Wal-Mart Stores Inc., which built its reputation — and a virulent opposition — on rock-bottom prices, has talked a lot lately about becoming a kinder, more responsible company.
But the retailing giant is finding that convincing the world that it is "committed to change," and to keeping costs low, is a tough balancing act.
On Monday, Chief Executive H. Lee Scott Jr. pledged to bring health insurance within reach of his 1.3 million U.S. employees. On Wednesday, a leaked company memo revealed "bold steps" to reign in Wal-Mart's employee benefit costs.
Among the recommendations: using more part-time workers, cutting life-insurance payouts, pushing spouses off health plans through higher premiums and trying to dissuade unhealthy people from seeking jobs by, among other things, requiring cashiers to gather carts in Wal-Mart's vast parking lots.
Thursday, October 27, 2005
As I said before . . .

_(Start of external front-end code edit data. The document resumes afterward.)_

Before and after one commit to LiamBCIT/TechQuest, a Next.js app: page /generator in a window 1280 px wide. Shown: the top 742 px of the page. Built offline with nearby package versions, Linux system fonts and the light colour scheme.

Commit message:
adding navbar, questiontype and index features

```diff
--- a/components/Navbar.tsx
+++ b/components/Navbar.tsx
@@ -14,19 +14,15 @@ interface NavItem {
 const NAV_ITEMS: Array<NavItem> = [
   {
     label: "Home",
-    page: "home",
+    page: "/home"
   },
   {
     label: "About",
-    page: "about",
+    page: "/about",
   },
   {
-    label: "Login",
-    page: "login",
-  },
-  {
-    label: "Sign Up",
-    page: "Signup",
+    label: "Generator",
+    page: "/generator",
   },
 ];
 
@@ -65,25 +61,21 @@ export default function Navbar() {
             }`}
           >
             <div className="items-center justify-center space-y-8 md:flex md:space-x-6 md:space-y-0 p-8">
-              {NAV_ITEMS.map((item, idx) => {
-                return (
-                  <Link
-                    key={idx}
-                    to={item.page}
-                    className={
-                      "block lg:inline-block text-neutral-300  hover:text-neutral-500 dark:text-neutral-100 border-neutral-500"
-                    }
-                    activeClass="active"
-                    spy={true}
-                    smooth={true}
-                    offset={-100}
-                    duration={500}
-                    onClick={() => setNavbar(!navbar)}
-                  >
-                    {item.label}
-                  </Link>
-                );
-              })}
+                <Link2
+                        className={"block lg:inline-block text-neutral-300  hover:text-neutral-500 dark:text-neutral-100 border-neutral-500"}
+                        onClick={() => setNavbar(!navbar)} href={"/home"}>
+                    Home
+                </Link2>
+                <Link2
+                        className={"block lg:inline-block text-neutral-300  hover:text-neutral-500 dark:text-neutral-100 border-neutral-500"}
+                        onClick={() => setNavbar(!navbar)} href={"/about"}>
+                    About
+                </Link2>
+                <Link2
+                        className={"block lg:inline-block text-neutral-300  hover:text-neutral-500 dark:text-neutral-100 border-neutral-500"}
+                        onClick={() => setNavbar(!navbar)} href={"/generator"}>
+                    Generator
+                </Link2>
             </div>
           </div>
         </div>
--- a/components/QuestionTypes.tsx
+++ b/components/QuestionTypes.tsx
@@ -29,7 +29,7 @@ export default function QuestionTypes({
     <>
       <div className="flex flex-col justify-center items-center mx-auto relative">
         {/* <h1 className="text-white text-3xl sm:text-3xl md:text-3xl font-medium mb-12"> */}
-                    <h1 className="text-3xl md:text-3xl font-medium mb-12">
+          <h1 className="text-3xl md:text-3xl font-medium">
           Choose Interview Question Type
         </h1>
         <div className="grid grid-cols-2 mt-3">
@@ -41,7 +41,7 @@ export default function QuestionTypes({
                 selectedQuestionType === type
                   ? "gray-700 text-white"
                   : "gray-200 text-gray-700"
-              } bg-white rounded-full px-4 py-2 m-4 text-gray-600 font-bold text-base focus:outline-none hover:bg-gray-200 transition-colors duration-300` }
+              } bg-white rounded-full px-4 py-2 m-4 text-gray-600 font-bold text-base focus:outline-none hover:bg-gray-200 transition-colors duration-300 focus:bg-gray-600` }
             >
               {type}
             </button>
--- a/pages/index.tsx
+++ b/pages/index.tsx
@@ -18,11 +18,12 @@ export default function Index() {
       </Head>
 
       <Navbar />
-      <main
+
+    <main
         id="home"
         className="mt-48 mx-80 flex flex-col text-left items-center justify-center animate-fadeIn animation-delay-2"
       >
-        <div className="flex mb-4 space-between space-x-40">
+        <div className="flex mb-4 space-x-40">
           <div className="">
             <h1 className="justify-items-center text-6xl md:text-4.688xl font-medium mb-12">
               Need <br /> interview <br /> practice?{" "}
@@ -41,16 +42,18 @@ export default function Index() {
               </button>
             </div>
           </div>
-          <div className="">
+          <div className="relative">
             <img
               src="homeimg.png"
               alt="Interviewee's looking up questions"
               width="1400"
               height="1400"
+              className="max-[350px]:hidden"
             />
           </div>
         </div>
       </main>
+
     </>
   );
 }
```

Really not holding my breath now that this internal Wal-Mart memo has been leaked. Wal-Mart, champions of externalizing costs: we bring you low prices for cheap goods on the backs of a global workforce desperate to keep its collective head above water. I realize that arguments from analogy are generally quite weak, but to publicly announce that your company is focusing efforts on treating workers better while simultaneously launching an internal campaign against those same workers . . . well, folks, it's business as usual in Arkansas.